We recently heard from a reader who is quite worried about her lemon trees. She explained that in the last few months she has noticed a few worm-like organisms in her lemon tree pots, but it became a real issue after she fertilized her plants. She wrote, “I scratched up the top couple of inches of both tree pots, sprinkled in organic citrus fertilizer and watered them. About half an hour I noticed a MASS EXODUS of worms crawling everywhere over the soil and outside of the pots.” It took her about 20 minutes to get rid of all the worms, but 30 minutes later they were back! Since then she has found more every day. She has had these trees for 3 years and never dealt with anything like this, so she thinks they might have come from a foreign source. Her husband recently brought home a spider plant, and she thinks it might be the culprit. Her main concern is that her trees have lemons and flower buds on them, and she is worried that if she has to re-pot them she will lose the fruit. So, what are these creatures and are they harmful?

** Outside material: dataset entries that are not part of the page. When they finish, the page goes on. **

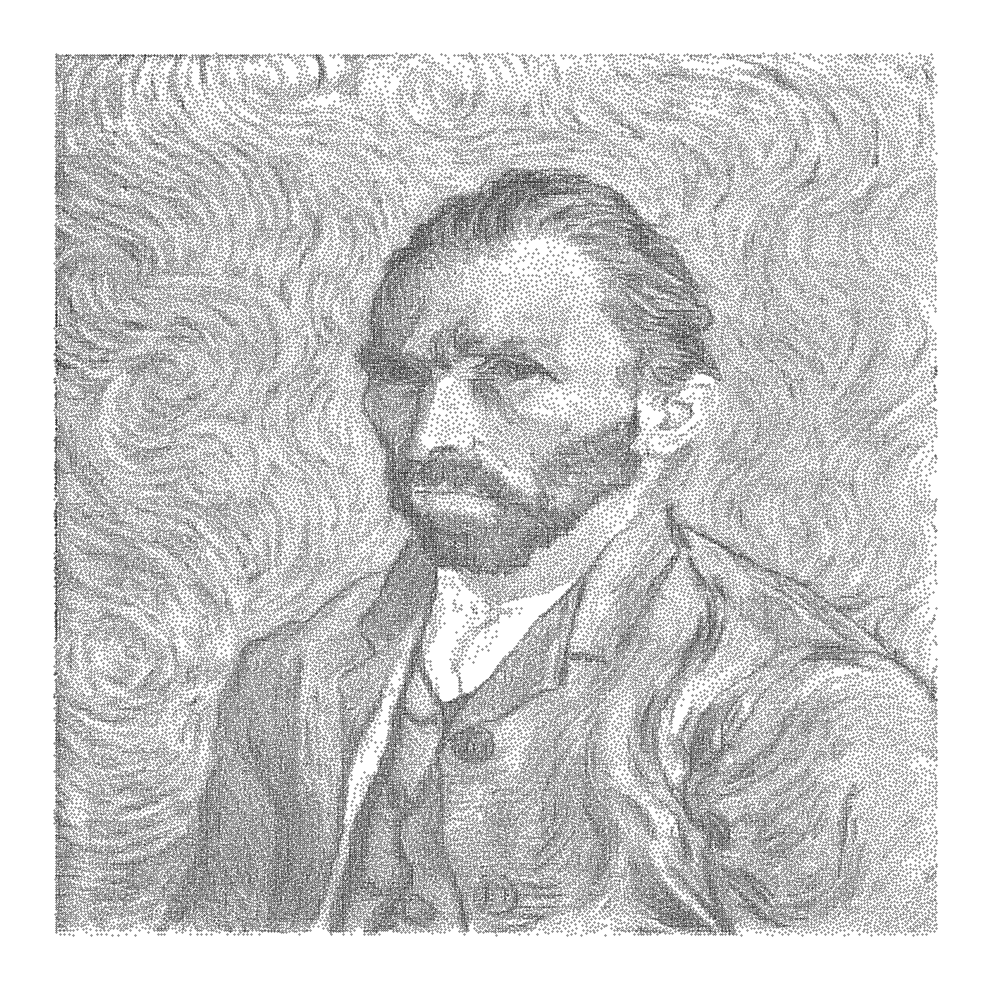
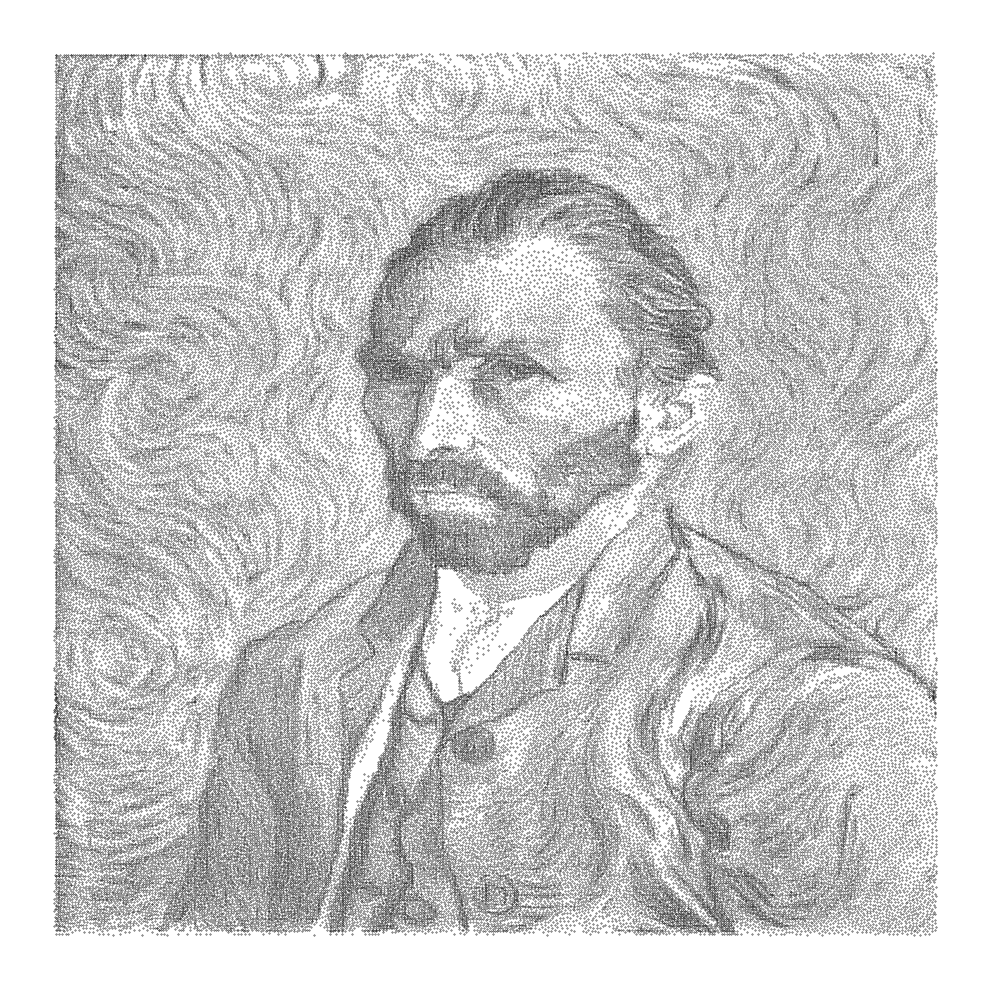
🦓

diff --git a/src/blue_sampler/run/run_recursive.py b/src/blue_sampler/run/run_recursive.py
@@ -62,18 +62,17 @@ def _recursive_pipeline(
     """Recursive stealthy-sampling pipeline. Spawns child pipelines when N is large."""
     try:
         has_target = target is not None
-        is_root    = _is_root or (N <= 2_000) or (x is not None)
-        brute_thresh = 2000
+        is_root    = _is_root or (N <= 3_000) or (x is not None)
+        brute_thresh = 1000 if D == 2 else 3_000
+        brute_ITER = 600 if D == 2 else 60
         if x is None:
             x = np.random.rand(N, D)
         if has_target and D == 2:
             #spatial_radius = 8
             S = 0.5
-            is_root = is_root or N <= 5_000
-            brute_thresh = 750
-            N_ITER = 12
-            if is_root:
-                N_ITER = 24
+        if is_root:
+            N_ITER = 50
+
         ctx = logger.enter_level(N, D, N_ITER)
         Dsimp      = min(D, 3)
         IJK, _, Axes = grid_shape(N, D)
@@ -120,13 +119,18 @@ def _recursive_pipeline(
             lr_macro = lr_micro
   
         else:
-            def macro_grad(x_val):
-                x_flat = x_val.reshape(-1, D)
-                def body(acc, args):
-                    k, k_ = args
-                    return acc + spectral_kernel(x_flat, k, k_), None
-                out, _ = jax.lax.scan(body, jnp.zeros_like(x_flat), (K_w, K_))
-                return out.reshape(*IJK, D)
+            if D <= 3:
+                def macro_grad(x_val):
+                    x_flat = x_val.reshape(-1, D)
+                    def body(acc, args):
+                        k, k_ = args
+                        return acc + spectral_kernel(x_flat, k, k_), None
+                    out, _ = jax.lax.scan(body, jnp.zeros_like(x_flat), (K_w, K_))
+                    return out.reshape(*IJK, D)
+            else:
+                #macro kernel is useless in 4D+
+                def macro_grad(x_val):
+                    return 0
     
         sn = SquareNet(gridshape=IJK, max_iter=50, verbose=0)
 
@@ -184,7 +188,7 @@ def _recursive_pipeline(
             if bruteforce:
                 ctx.start()
                 x_pts = _bruteforce_pipeline(
-                    N, D, N_ITER, ctx = ctx, 
+                    N, D, brute_ITER, ctx = ctx, 
                     target=target, 
                 )(x)
                 x_pts   = prepare_points(np.asarray(x_pts), N, IJK, D)
@@ -215,7 +219,7 @@ def _recursive_pipeline(
             ctx.start()
             if bruteforce:
                 x_pts = _bruteforce_pipeline(
-                    N, D, N_ITER, ctx = ctx, 
+                    N, D, brute_ITER, ctx = ctx, 
                     target=target, 
                 )(xparent)
             else:

diff --git a/src/blue_sampler/api.py b/src/blue_sampler/api.py
@@ -173,7 +173,7 @@ def sample_points(
 
     Notes
     -----
-    ``bruteforce`` is automatically used for N ≤ 2 000, regardless of the
+    ``bruteforce`` is automatically used for N ≤ 1 000, regardless of the
     ``method`` argument, as it is optimal in that regime.
     """
     methods = ["rgbn", "bruteforce", "nufft", "cheap"]
@@ -186,7 +186,7 @@ def sample_points(
             raise NotImplementedError(f"cheap sampling method doesn't support giving target distribution (only uniform sampling)")
         return jitter(N, D, verbose)
 
-    bruteforce = method == "bruteforce" or N <= 2_000
+    bruteforce = method == "bruteforce" or (N <= 1_000 if D  == 2 else N <= 3_000)
     nufft = method == "nufft"
 
     has_warmstart = warmstart is not None

diff --git a/src/blue_sampler/__init__.py b/src/blue_sampler/__init__.py
@@ -52,4 +52,4 @@ __all__ = [
     "warmstart_points",
 ]
 
-__version__ = "1.3.11"
+__version__ = "1.3.13"

diff --git a/README.md b/README.md
@@ -53,13 +53,25 @@ x = blue.im2quads("plots/vangogh.jpg")   #quadrilaterals
 
 ---
 
-## 🖼 Example
+## 🖼 Examples 
+
+Uniform sampling, Gaussian Blue Noise (3k points)
+
+<p align="center">
+  <img src="https://raw.githubusercontent.com/For-a-few-DPPs-more/rgbn/main/plots/huniformpoints.png" width="95%" alt="Example">
+</p>
+
+Image stippling with points (100k points)
 
 <p align="center">
   <img src="https://raw.githubusercontent.com/For-a-few-DPPs-more/rgbn/main/plots/zebrapoints.png" width="45%" alt="Example 1">
-  <img src="https://raw.githubusercontent.com/For-a-few-DPPs-more/rgbn/main/plots/zebraquads.png" width="45%" alt="Example 2">
-  <br>
-  <img src="https://raw.githubusercontent.com/For-a-few-DPPs-more/rgbn/main/plots/vangoghpoints.png" width="45%" alt="Example 3">
+  <img src="https://raw.githubusercontent.com/For-a-few-DPPs-more/rgbn/main/plots/vangoghpoints.png" width="45%" alt="Example 2">
+</p>
+
+Image stippling with polygons (30k polygons)
+
+<p align="center">
+  <img src="https://raw.githubusercontent.com/For-a-few-DPPs-more/rgbn/main/plots/zebraquads.png" width="45%" alt="Example 3">
   <img src="https://raw.githubusercontent.com/For-a-few-DPPs-more/rgbn/main/plots/vangoghquads.png" width="45%" alt="Example 4">
 </p>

There are plenty of caterpillars that feed on lemon trees and citrus plants. Most notably are California orangetails, which are brown and green with white spots. In other words, they bear no resemblance to the white creatures in the picture our reader sent. In fact, none of the caterpillars known to feed on lemon trees look like this specimen. We think it looks more like a beetle larva.

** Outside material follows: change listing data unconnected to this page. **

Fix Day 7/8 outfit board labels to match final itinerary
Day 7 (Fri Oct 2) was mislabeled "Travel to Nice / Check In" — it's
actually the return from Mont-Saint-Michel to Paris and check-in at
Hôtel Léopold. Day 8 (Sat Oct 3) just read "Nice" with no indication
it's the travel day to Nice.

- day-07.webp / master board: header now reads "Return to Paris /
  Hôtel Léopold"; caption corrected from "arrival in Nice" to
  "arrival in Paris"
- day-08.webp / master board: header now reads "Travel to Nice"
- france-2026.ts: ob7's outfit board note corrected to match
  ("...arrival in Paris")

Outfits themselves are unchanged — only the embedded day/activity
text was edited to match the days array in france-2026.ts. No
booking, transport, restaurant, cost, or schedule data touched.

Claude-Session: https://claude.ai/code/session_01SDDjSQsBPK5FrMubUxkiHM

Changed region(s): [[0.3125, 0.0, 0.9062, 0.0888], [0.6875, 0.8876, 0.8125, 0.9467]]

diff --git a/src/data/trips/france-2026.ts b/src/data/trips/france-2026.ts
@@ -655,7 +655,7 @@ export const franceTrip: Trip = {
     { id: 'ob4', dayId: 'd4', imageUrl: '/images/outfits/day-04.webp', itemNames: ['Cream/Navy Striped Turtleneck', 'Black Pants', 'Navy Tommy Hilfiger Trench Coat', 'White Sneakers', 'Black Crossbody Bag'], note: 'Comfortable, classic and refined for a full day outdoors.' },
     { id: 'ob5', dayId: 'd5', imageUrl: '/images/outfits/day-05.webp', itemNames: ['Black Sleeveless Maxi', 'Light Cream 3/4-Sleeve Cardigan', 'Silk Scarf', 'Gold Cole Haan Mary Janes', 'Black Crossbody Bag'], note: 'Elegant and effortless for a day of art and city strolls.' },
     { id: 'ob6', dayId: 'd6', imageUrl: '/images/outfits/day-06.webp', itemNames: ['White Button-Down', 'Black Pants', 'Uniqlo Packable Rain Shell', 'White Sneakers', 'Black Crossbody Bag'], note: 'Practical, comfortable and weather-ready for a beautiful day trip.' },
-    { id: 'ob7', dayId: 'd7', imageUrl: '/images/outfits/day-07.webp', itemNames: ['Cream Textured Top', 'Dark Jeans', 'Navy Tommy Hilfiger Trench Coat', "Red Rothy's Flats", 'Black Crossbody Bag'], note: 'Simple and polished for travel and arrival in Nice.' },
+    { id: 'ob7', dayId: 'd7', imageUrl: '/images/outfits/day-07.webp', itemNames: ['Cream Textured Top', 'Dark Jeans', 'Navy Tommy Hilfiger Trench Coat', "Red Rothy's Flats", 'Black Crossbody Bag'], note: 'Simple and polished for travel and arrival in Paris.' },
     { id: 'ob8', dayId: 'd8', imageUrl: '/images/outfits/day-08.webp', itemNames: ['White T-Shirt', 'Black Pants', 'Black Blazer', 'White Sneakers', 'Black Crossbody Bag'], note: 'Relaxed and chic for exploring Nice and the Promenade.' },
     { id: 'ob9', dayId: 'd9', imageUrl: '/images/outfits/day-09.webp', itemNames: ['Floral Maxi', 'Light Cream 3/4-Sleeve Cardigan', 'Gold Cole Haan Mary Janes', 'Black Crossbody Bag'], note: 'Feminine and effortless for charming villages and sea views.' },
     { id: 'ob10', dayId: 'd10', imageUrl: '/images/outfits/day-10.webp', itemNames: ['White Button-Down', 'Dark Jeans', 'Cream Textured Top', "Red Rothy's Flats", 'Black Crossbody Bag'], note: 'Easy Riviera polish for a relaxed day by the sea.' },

Unfortunately, we don’t know exactly what our reader is dealing with. It is possible that these larvae have just recently hatched from eggs that were buried in the soil and that’s why they have suddenly appeared. It is also possible that they came from the new spider plant as our reader suspects. If our reader’s plants are still growing and healthy, she might not need to do anything about these worm-like organisms.

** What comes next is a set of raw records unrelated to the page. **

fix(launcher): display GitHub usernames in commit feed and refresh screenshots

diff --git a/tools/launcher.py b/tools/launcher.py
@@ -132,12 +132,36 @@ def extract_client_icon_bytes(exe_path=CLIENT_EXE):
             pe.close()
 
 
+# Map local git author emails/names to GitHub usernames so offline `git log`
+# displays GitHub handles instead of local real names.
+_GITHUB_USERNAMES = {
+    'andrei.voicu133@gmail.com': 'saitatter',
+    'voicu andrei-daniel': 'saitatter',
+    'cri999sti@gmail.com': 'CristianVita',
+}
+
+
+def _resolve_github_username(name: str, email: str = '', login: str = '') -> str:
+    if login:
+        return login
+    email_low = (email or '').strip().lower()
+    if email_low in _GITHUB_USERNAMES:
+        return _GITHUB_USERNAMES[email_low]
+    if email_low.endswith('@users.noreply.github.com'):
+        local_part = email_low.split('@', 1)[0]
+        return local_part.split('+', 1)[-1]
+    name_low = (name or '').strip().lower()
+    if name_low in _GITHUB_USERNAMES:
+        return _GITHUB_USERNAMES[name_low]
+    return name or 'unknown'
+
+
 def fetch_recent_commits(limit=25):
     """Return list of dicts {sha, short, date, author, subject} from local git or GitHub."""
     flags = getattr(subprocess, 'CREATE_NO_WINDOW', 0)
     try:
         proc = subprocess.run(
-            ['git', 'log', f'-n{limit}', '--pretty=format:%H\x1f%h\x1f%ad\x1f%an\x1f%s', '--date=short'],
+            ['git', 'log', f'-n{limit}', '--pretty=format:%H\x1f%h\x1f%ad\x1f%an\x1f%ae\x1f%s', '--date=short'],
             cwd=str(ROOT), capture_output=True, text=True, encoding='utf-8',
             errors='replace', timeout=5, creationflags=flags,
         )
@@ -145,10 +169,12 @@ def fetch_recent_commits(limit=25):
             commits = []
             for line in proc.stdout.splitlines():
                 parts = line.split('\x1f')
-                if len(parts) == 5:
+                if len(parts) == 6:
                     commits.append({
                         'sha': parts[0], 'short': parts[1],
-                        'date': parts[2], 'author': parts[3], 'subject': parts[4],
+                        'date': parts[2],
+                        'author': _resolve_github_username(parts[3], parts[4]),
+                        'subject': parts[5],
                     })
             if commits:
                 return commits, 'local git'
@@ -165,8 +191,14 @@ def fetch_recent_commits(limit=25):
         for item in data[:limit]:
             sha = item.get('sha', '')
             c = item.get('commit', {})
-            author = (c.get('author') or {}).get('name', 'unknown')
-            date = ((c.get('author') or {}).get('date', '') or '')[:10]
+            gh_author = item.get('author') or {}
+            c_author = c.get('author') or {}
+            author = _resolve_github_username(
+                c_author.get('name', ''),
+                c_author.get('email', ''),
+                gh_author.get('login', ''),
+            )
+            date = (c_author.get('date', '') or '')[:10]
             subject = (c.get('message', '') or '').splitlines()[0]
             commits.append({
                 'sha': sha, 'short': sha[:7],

We think it would be best for her to visit a Home & Garden store for advice on this matter. Although we do know about some pest management, we don’t want to be responsible for the life or death of her lemon trees, especially since we aren’t entirely sure what she is dealing with. We wish her the best of luck and hope her lemon trees come out of this ordeal unscathed.